Exercise data
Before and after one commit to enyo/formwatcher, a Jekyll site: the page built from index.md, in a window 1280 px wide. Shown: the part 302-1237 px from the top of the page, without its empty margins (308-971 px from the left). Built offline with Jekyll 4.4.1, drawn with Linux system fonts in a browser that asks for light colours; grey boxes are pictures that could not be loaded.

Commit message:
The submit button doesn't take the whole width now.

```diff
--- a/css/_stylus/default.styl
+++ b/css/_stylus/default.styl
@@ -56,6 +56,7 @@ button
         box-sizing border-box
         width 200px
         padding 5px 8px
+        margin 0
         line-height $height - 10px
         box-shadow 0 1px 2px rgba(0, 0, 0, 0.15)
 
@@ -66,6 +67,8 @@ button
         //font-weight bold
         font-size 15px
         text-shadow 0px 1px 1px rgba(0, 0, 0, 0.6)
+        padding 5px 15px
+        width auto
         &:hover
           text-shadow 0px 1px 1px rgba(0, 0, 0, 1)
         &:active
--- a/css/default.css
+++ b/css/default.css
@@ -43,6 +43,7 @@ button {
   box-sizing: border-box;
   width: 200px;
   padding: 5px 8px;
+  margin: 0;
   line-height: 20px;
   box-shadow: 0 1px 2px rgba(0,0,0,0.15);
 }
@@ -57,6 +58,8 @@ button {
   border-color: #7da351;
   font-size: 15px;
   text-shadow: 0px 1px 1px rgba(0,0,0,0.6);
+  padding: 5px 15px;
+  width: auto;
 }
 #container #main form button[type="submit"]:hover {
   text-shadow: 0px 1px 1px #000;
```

Work to be completed
Every record should be printed again exactly as it reads.

Response to this exercise
Before and after one commit to enyo/formwatcher, a Jekyll site: the page built from index.md, in a window 1280 px wide. Shown: the part 302-1237 px from the top of the page, without its empty margins (308-971 px from the left). Built offline with Jekyll 4.4.1, drawn with Linux system fonts in a browser that asks for light colours; grey boxes are pictures that could not be loaded.

Commit message:
The submit button doesn't take the whole width now.

```diff
--- a/css/_stylus/default.styl
+++ b/css/_stylus/default.styl
@@ -56,6 +56,7 @@ button
         box-sizing border-box
         width 200px
         padding 5px 8px
+        margin 0
         line-height $height - 10px
         box-shadow 0 1px 2px rgba(0, 0, 0, 0.15)
 
@@ -66,6 +67,8 @@ button
         //font-weight bold
         font-size 15px
         text-shadow 0px 1px 1px rgba(0, 0, 0, 0.6)
+        padding 5px 15px
+        width auto
         &:hover
           text-shadow 0px 1px 1px rgba(0, 0, 0, 1)
         &:active
--- a/css/default.css
+++ b/css/default.css
@@ -43,6 +43,7 @@ button {
   box-sizing: border-box;
   width: 200px;
   padding: 5px 8px;
+  margin: 0;
   line-height: 20px;
   box-shadow: 0 1px 2px rgba(0,0,0,0.15);
 }
@@ -57,6 +58,8 @@ button {
   border-color: #7da351;
   font-size: 15px;
   text-shadow: 0px 1px 1px rgba(0,0,0,0.6);
+  padding: 5px 15px;
+  width: auto;
 }
 #container #main form button[type="submit"]:hover {
   text-shadow: 0px 1px 1px #000;
```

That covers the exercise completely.